While I can go on about directing, style and performance, it is not what has made this show so special for me. It is, or at least appears to be, doing a great thing for the arts. At a time where performing arts are still being removed from schools and many young artists are losing faith, it is a great show to enter the mix.
It may be packed with optimism but it also shows the reality (the accuracy of which, I’m aware, at points can be a little questionable) of the past and its relationship with art. It documents the rise of hip-hop, through adversity and external influences trying to shut it down. It shows artists being beaten down, often literally, for doing what they love. It shows the same artists getting up, time after time, to show the world what they can do. It shows the positive impact and real, substantial effect music and art has on the world, on people, on communities etc.
From some of the foremost players in the industry comes a prime example of a sort of rediscovered, slightly altered time capsule for younger generations, using younger generations. The last episode of Series 1, Part 2 is the longest yet, and is a roller-coaster of events and emotion, but ultimately ends in a mixture of successful dreams and failing dreams. Even at the end it holds optimism and honesty in its best intentions. It shows how not everyone is a survivor, but everyone who is has found the drive, the passion and the patience. It is a lesson from those that have already succeeded to those who aspire to succeed. It is beautiful and appropriate then, to not just label the episode “Only From Exile Can We Come Home” but to also end the episode with this image in the back of our minds:

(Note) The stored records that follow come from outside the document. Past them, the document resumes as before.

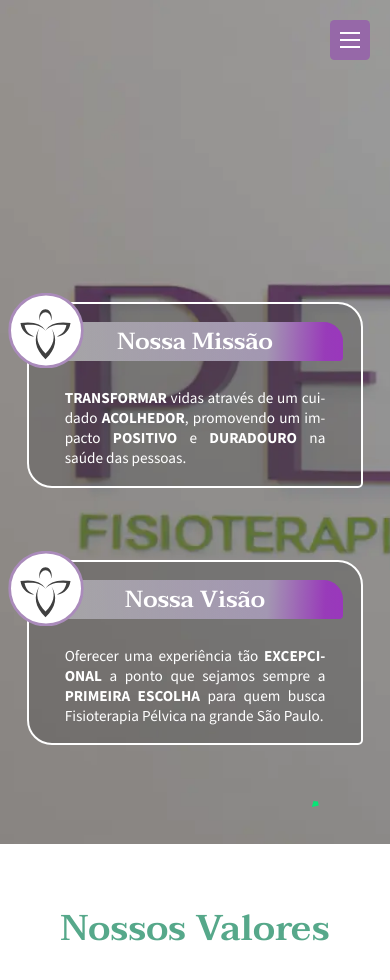
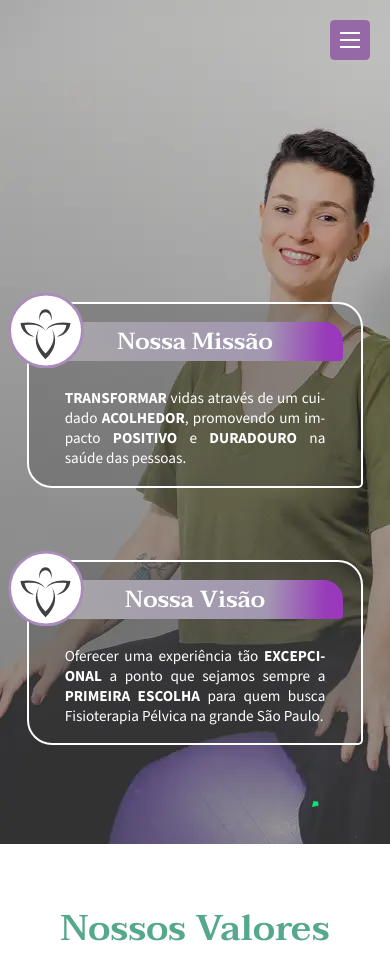
Before and after one commit to blpsoares/Pelvis-Institucional, a React (Vite) app: page /QuemSomos in a window 390 px wide. Shown: the top 980 px of the page. Built offline with nearby package versions, Linux system fonts and the light colour scheme.

Commit message:
feat: foto mobile para o hero

```diff
--- a/src/pages/quemSomos/styles.css
+++ b/src/pages/quemSomos/styles.css
@@ -238,9 +238,9 @@ body {
 }
 @media (max-width: 800px) {
   /* TODO: COLOCAR A FOTO MOBILE */
-  /* .bgHeroQuemSomos {
+  .bgHeroQuemSomos {
     background: url(../../assets/img/webp/bgQuemSomosMobile.webp);
-  } */
+  }
 
   .bgTeam {
     margin: 4rem 0;
```
Also changed, not shown: src/assets/img/webp/bgQuemSomosMobile.webp (added).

(You cannot) Imagine (What we’ll) Become.
It’s important, I believe, and I believe the director would agree, to see this image as those two elements. Firstly, the full sentence: “You cannot imagine what we’ll become” but also as the advice: “Imagine. Become.”
It’s a message of defiance and a threat to anyone who doesn’t believe. It is a tender and loving piece of advice to everyone that wants to believe. Dreamers, it asks, don’t give up because “You cannot imagine what we’ll become”, if you want to succeed, to dream then “Imagine. Become.”
If you’re a fan of diversity, in music, in culture, in race, in gender, and in thought, then this show will do well for you. If you’re a fan of dreaming, and in truth vs imagination, then this is for you. I will not lie and say that it is the most perfect and original programme to ever be created, because truth be told it isn’t. I am not a historian so I cannot pick out the inaccuracies, but I believe there are some. The originality isn’t in the form (although some elements are arguably rather new) but in the need and concentration on the message within a modern time. It is great because it tries, not too hard, and not too little. It reaches a digestible medium, and one that leads us, in the end, to inspiration and a renewed love for our idols and their battles to be where they are.
Catch it on Netflix and remember….